    In conventional myoelectric control, muscles are assigned to control functions differing from those controlled in the intact limb. In 1984 a bilateral amputee was fitted with four myoelectric inputs around the shoulder. ...
  • Williams, T. Walley, III (Myoelectric Symposium, 1997)
    A technique is described to cast for a frame socket to be used with Force Sensing Resistors (FSR's) The technique produces the largest number of control sites and ensures that at each site all forces on the FSRs are normal ...
  • Daly, Wayne; Williams, T. Walley, III (Myoelectric Symposium, 1999)
    Three transhumeral and five transradial prostheses have been successfully fit to patients using electrodes installed in roll-on sleeves. New metal electrodes and wiring have been developed and tested along with techniques ...
  • Williams, T. Walley, III (Myoelectric Symposium, 2008)
    The typical problem patient has a transhumeral amputation 30 to 60 mm below the axilla. No matter how well the socket is made, the moment arm in the socket is too little to sustain the four foot-pound torque of a typical ...

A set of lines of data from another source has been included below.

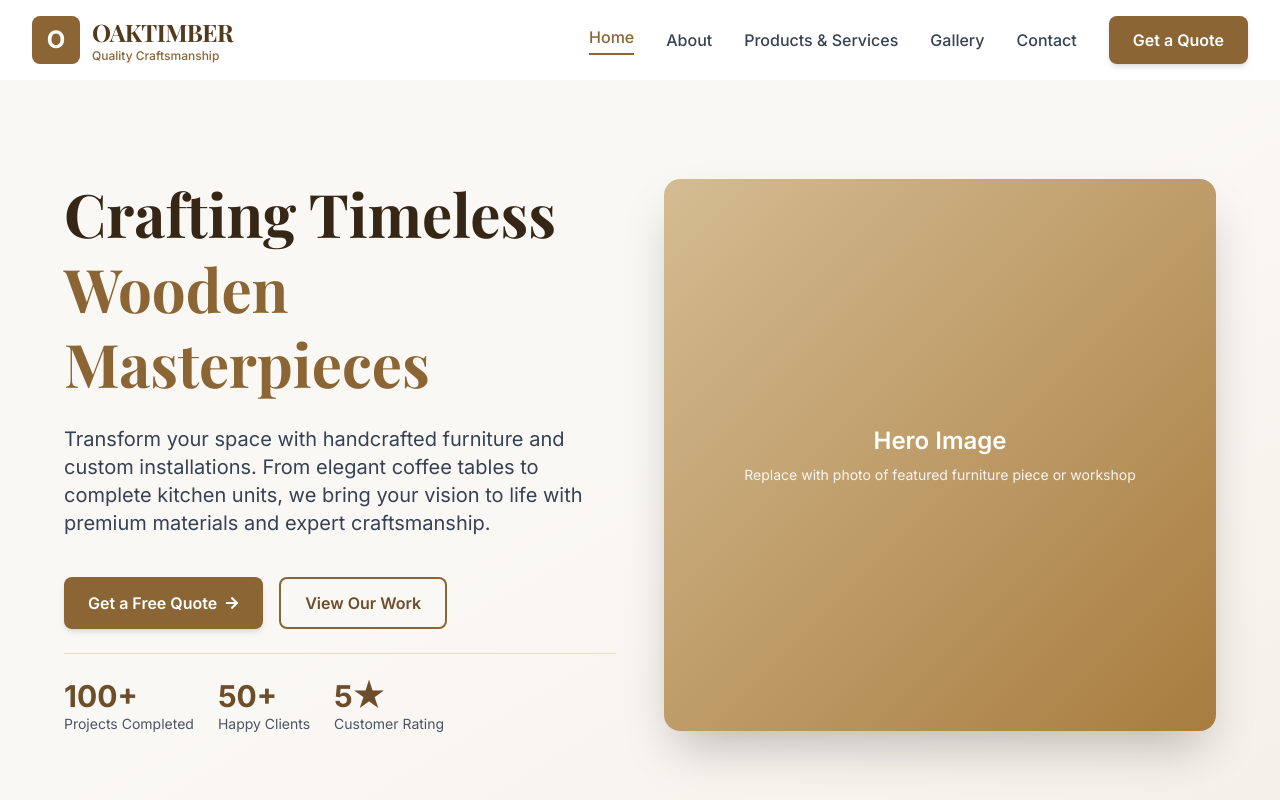
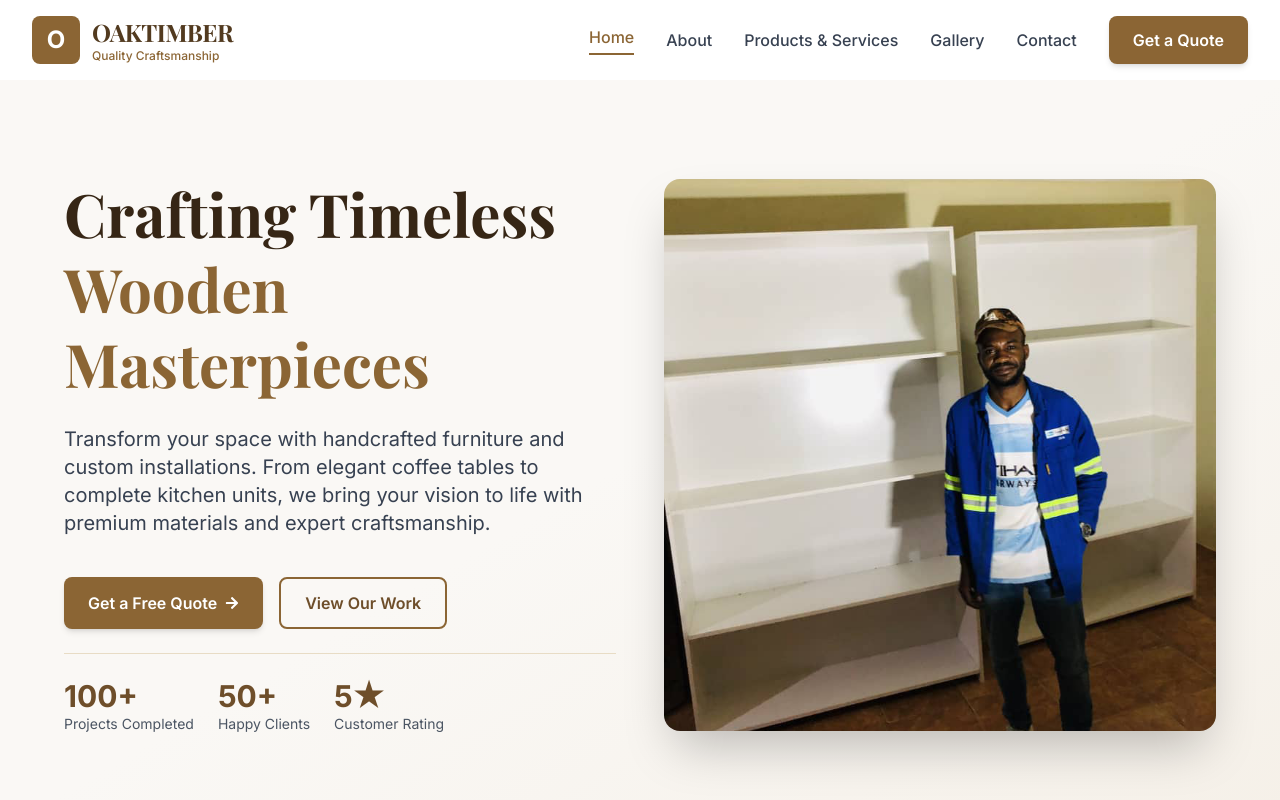
Before and after one commit to Hasa1O1/oaktimber-website, a React (Vite) app: page / in a window 1280 px wide. Shown: the top 800 px of the page. Built offline with nearby package versions, Linux system fonts and the light colour scheme.

Commit message:
Add hero image to homepage hero section

```diff
--- a/src/pages/Home.jsx
+++ b/src/pages/Home.jsx
@@ -117,18 +117,15 @@
               </div>
             </div>
 
-            {/* Right side - Image placeholder */}
+            {/* Right side - Hero Image */}
             <div className="relative animate-slide-in-right">
-              <div className="aspect-square rounded-2xl bg-gradient-to-br from-primary-300 to-primary-500 shadow-2xl overflow-hidden">
-                {/* Placeholder for hero image - replace with actual image */}
-                <div className="w-full h-full flex items-center justify-center text-white">
-                  <div className="text-center p-8">
-                    <p className="text-2xl font-semibold mb-2">Hero Image</p>
-                    <p className="text-sm opacity-90">
-                      Replace with photo of featured furniture piece or workshop
-                    </p>
-                  </div>
-                </div>
+              <div className="aspect-square rounded-2xl shadow-2xl overflow-hidden">
+                {/* Hero image */}
+                <img
+                  src="/images/hero image.png"
+                  alt="OAKTIMBER - Handcrafted wooden furniture and custom installations"
+                  className="w-full h-full object-cover"
+                />
               </div>
               {/* Decorative elements */}
               <div className="absolute -bottom-6 -right-6 w-32 h-32 bg-primary-600 rounded-2xl opacity-20 -z-10"></div>
```
Also changed, not shown: public/images/hero image.png (added).
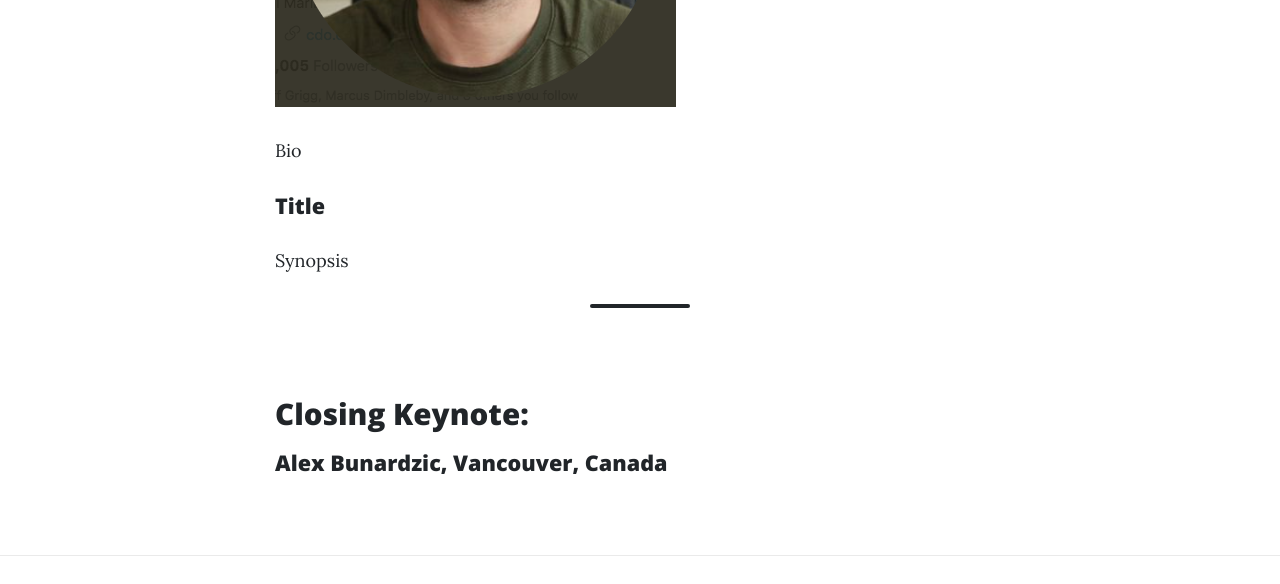
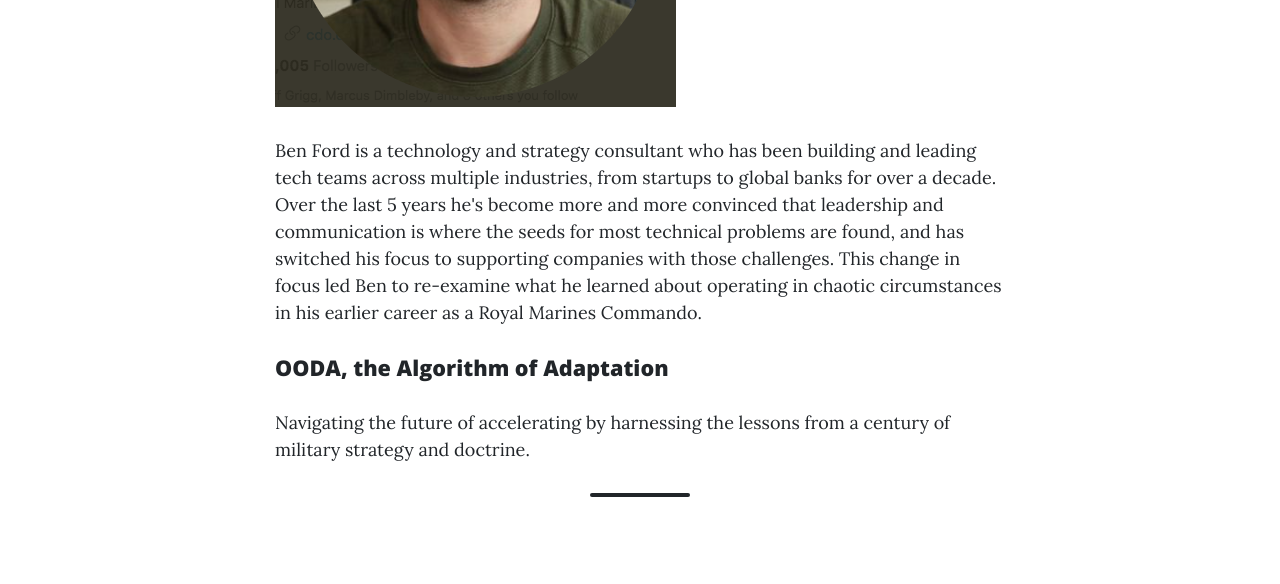
Before and after one commit to OODAConference/OODAConference.github.io, a plain HTML site: page index.html in a window 1280 px wide. Shown: the part 2040-2624 px from the top of the page. Drawn offline with nearby package versions, Linux system fonts and the light colour scheme; a script that the page names is missing.

Commit message:
Update index.html

```diff
--- a/index.html
+++ b/index.html
@@ -106,9 +106,9 @@
   <h1>Opening Keynote -- Ben Ford, UK</h1>
 <p></p>
 <img src="Ben Ford.png" />
-  <p>Bio</p>
-<h2>Title</h2>
-  <p>Synopsis</p>
+  <p>Ben Ford is a technology and strategy consultant who has been building and leading tech teams across multiple industries, from startups to global banks for over a decade. Over the last 5 years he's become more and more convinced that leadership and communication is where the seeds for most technical problems are found, and has switched his focus to supporting companies with those challenges. This change in focus led Ben to re-examine what he learned about operating in chaotic circumstances in his earlier career as a Royal Marines Commando.</p>
+<h2>OODA, the Algorithm of Adaptation</h2>
+  <p>Navigating the future of accelerating by harnessing the lessons from a century of military strategy and doctrine.</p>
 </div>
 
 <div>
```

  • Williams, T. Walley, III (Myoelectric Symposium, 2008)
    At the 2002 MEC, LTI introduced the improved Collier Shoulder Joint which was still being shown at the 2005 MEC. In 2006, the Collier design was replaced by a completely new joint with greatly improved durability. The ...
  • Williams, T. Walley, III (Myoelectric Symposium, 1997)
    A simple analysis of prosthetic shoulders reveals that they are mainly used to position the orientation of the elbow in relatively few fixed positions. For some tasks the elbow needs to be positioned forward of the shoulder ...
  • Wallace, Craig; Williams, T. Walley, III; Taneja, Nathan (Myoelectric Symposium, 1999)
    For many years myoelectric fittings have been limited by the need for signals of at least 2011V when using convenient in-socket myoelectrode-amplifiers. With the introduction of the Bloorview-MacMillan MyoMicro technology, ...
  • Wallace, Craig; Williams, T. Walley, III (Myoelectric Symposium, 1999)
    The VariGrip II Controller can operate up to three variable speed motors. For inputs it uses two, three, or four variable voltages and one on-off switch. This makes a large number of control strategies available, but not ...
  • Williams, T. Walley, III (Myoelectric Symposium, 2008)
    One might think that with over a hundred Li-Polymer cells on the market, one could find just the right cell for every application, but this is far from the case. Most cells are made in Asia by companies that only sell ...
  • Williams, T. Walley, III (Myoelectric Symposium, 1995)
    When it is not possible to control two devices independently, mode selection schemes are used to shift one good control source like two good myoelectric sites so that two or duet devices can be controlled. The Boston Elbow ...
  • Williams, T. Walley, III (Myoelectric Symposium, 1997)
    Two single acting VAST push switches or the VASI operate a hand, elbow, or other device in dual-action push-a-little, push-a-lot switch will two directions. These switches are very reliable, but pose a number of problems ...
  • Williams, T. Walley, III (Myoelectric Symposium, 1997)
    It is difficult for a shoulder amputee to do anything while sitting at a desk or table with the elbow tucked in against the side. For useful work the elbow needs to move forward 30-45 degrees and out 30-45 degrees to a ...